Stress Testing

Every now and then, a topic will become in vogue with regulators.   It can make them more excited than my dogs when I have some rib bones left over from a BBQ.  One topic in recent years has been stress testing loans or the loan portfolio.  Sometimes, the examiners will ask if stress testing has been done but not give any advice as to what kind of stress testing should be performed.  I have heard from several institutions that these questions we recently made by their auditors.

Putting a loan under “stress”, is to change some of the variables of the loan or the financials of the company and see how those changes will impact the performance of the credit.  These items should be done at the initial loan underwriting, at some term loan reviews and also during exam or audit time.

For individual loans, one of the most common ways to stress the credit is to imply a higher interest rate on the loan and measure how the loan will perform.  Will the company be able to make debt service?  How much free cash is left over?  Clearly, this stress is not applicable for a fixed rate loan.  The lender may not have the same need to stress the rate on a loan that has a locked rate for a reasonably long period of time, as compared to a variable rate loan.. 

Common interest rate stressors would be to increase the by 100 or 200 basis points.  Some large institutional lenders will impose an artificial interest rate upon all their loans to see how they act.  Recently, this rate was between 6-6.5% for most commercial real estate loans in the capital markets.
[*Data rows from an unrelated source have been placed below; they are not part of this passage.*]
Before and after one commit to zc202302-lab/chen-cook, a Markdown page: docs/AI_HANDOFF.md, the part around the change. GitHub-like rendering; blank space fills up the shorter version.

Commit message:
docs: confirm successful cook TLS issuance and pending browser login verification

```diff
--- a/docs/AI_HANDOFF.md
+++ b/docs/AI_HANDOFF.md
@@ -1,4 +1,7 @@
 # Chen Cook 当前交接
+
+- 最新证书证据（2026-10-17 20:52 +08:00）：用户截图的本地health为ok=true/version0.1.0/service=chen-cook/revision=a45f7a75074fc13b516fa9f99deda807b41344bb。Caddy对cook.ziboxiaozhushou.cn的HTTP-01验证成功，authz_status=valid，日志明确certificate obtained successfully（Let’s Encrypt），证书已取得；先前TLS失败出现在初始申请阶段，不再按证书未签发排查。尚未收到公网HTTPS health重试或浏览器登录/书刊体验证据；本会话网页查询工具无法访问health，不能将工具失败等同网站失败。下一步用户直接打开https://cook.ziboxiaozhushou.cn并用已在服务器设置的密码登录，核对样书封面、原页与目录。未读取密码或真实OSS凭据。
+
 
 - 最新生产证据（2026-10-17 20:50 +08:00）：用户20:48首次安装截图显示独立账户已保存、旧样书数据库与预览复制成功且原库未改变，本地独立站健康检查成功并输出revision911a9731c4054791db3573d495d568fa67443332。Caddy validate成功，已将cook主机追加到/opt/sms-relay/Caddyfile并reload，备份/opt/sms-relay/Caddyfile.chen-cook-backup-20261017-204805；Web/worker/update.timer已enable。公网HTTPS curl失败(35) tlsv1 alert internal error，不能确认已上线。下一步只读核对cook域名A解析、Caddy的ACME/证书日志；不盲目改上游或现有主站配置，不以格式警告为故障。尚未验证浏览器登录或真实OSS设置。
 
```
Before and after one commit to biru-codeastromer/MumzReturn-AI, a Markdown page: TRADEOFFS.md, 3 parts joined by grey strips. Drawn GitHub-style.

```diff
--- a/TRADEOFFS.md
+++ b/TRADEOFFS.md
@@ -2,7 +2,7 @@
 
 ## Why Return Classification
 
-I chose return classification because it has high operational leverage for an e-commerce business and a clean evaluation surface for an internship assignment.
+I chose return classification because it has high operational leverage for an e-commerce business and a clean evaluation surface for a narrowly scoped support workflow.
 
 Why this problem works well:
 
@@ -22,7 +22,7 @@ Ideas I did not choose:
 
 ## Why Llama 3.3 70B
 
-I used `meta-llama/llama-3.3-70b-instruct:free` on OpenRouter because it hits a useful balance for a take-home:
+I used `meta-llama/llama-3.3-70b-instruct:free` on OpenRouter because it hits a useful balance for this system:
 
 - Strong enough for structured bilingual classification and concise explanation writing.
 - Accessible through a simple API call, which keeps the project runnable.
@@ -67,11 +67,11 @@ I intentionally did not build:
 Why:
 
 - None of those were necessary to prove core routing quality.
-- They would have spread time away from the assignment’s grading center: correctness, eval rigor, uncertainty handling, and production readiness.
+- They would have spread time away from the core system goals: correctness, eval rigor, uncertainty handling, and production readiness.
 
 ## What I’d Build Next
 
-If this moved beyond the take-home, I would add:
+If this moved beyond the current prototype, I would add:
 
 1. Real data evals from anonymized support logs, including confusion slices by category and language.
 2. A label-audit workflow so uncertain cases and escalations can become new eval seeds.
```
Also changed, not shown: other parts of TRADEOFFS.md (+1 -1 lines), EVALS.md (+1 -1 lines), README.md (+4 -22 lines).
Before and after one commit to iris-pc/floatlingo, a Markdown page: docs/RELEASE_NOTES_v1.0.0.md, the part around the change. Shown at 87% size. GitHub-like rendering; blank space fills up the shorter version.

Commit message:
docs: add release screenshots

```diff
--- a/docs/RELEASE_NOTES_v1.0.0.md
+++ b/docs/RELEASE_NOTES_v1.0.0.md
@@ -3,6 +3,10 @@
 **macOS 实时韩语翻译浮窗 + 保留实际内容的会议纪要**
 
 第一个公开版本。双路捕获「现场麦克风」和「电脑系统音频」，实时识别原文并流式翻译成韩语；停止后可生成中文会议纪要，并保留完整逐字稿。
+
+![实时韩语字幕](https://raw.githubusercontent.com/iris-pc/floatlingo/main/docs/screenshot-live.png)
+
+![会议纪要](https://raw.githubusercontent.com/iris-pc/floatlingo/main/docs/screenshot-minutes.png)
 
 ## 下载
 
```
That is, all loans would have a rate of 6.5% imposed on them to measure their debt coverage.  If the credit would  pass the minimum threshold for DSCR, the credit was acceptable. 

Another way to look at as individual credit is to check changes in the LTV with changes in the cap rate.  An increase in the cap rate will result in a decrease in the value and a subsequent increase in the LTV.  Increasing a cap rate to a more normal market rate could show a possible loss and the extent of the loss if the loan were to go bad. 

A third way to sass a loan is to reduce top line revenues that will result in a decrease of net operating income and subsequent impairment of the firm's ability to make its obligations   Some options here would be to use an average of a growing firm’s NOI over several years or take the worst year's performance of the several years that are reviewed.  In some cases, a percentage drop in the NOI will be used.  If the firm is able to produce an adequate DSCR, the loan is deemed to be good. 

This option is tricky.  Just an across the board reduction of a certain percentage of gross income will not necessarily equate into the same drop in the bottom line money available for debt service, owner’s profit and capital improvements.  The same percentage reduction in the top and bottom line assumes that all expenses for the firm are variable, when actually only some of the operating expenses will be variable, some a fixed and some are a mixture. 

Another factor in stressing a loan is to look at the balance sheet of the firm and the guarantors.  We recently looked at a loan that would be considered marginal if the rate or the revenue were stressed.  Yet the company and the owner had a year’s worth of payments in cash.  This cash helps mitigate any surprises in the cash stream. 

Some creditors will do a “breakeven-analysis”.  This measures how far the cash flow available for debt service can fall or how high rates can rise until a DSCR of 1:1 is reached.  The larger the gap between the actual performance and breakeven limit, the safer the credit.

It is valuable to stress the loans during underwriting.  It also may be valuable to stress test loans at term loan review time.  I would suggest utilizing a possible combination of the methods listed above and use it thoughtfully.  Follow sound logic behind the stress testing and you will not only be able to please the auditor, you will also be managing the credit better.